THE INVESTIGATION into the sexual abuse of young children at a Worcestershire nursery has ended after the Crown Prosecution Service (CPS) decided there was insufficient evidence to realistically get a conviction.
In May 2013, a mother contacted police after her child revealed they had been assaulted at a Bright Eyes Nursery.
The investigation saw six men arrested and properties, including the three nurseries the company ran in Bromsgrove, Droitwich and Redditch, searched.
Then, in July, a complaint was made that another child had been incited to engage in sexual activity.
Five of the six men were released without charge.
Officers have now said the one, who remained on bail, will have no further action and he has been released without charge.
But, following the discovery of four immature cannabis plants at the Droitwich Bright Eyes in May 2013, he has been charged with possession of a class B drug.
One of the other men, initially arrested, was held on suspicion of sexual assault and harassment of a staff member. He has now been released without charge after the complaint against him was withdrawn.
Head of the West Midlands CPS’ public prosecution unit Sarah Hammond said having reviewed all of the available evidence, which included statements from all concerned parties, the CPS decided there was insufficient evidence to provide a realistic prospect of conviction.
She said she had, therefore, decided not to proceed with the prosecution and had written to the victims’ families to provide a full explanation.
She also offered to meet them to discuss the matter and answer any questions.
Det Ch Insp Damian Barratt, who led the police investigation, said now it had been completed, he could reveal the offences were thought to have happened at the Droitwich nursery, within the Forest School setting.
“We still believe the sexual assaults took place but the investigation was extremely challenging due to the ages of the young children as both victims and witnesses.
“From the outset, our investigation team has worked closely with Children Services at Worcestershire County Council, Ofsted and the Worcestershire Safeguarding Children Board to ensure the ongoing safety and protection of all children who have been affected.”
He added that, while no prosecutions relating to sexual offences would result, a number of poor practices across the nursery sites were identified.
The nurseries were closed and the directors, who have withdrawn their Ofsted registration, will no longer offer early years provision.
He said: “We were concerned about the way data was being controlled, managed and stored – a clear lack of control within the nursery setting, specifically at Droitwich, of unauthorised people having access to the childcare environment and even cannabis being found on site.”
He added as well as one man being charged with cannabis offences, another employee was prosecuted last year after cannabis plants were found at his home.
He concluded by saying issues regarding the standard of care being offered had been shared with Ofsted and the Information Commissioner’s office and the
complete findings, across a range of safeguarding issues, were being shared with the Worcestershire Safeguarding Children Board. That will conduct a review to deal with the wider implications.

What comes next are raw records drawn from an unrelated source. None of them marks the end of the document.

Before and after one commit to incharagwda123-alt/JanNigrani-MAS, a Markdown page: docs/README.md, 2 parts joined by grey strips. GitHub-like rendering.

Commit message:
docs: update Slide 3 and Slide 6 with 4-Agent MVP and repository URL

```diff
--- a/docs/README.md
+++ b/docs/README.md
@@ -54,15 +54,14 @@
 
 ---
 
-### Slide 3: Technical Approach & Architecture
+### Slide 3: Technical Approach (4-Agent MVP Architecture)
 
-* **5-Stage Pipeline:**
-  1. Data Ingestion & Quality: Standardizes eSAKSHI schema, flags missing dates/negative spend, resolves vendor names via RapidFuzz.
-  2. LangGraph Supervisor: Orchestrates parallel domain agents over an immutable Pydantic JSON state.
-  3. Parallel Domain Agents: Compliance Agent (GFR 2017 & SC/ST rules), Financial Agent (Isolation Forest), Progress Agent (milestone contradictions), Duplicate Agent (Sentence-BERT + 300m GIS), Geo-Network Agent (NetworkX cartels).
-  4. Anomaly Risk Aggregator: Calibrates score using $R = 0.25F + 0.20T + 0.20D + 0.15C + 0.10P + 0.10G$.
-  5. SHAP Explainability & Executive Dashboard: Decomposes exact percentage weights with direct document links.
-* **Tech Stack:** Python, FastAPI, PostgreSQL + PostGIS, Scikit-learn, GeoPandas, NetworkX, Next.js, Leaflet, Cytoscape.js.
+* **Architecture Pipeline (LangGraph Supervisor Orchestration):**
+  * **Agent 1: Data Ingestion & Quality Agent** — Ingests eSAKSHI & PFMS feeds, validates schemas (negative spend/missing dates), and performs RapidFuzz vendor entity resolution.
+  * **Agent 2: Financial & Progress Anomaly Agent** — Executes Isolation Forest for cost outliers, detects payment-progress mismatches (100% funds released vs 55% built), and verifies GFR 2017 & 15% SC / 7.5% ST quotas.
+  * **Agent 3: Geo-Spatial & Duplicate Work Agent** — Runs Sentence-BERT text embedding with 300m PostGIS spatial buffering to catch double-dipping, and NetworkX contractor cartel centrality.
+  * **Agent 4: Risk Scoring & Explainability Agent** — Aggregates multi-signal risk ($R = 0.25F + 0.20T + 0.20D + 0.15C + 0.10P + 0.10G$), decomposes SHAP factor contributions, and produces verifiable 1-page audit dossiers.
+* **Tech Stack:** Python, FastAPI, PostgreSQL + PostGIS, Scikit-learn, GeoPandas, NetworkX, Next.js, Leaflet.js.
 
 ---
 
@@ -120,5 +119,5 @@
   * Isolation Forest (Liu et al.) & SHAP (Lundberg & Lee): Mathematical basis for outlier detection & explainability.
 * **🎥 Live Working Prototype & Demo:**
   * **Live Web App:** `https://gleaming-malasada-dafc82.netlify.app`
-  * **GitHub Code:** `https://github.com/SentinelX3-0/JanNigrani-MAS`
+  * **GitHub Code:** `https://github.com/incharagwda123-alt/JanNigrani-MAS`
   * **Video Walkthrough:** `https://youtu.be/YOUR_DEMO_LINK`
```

And, he said, all the parents and carers whose children used to attend Bright Eyes, had been informed of what had happened and officers were available to speak to them about any concerns they had.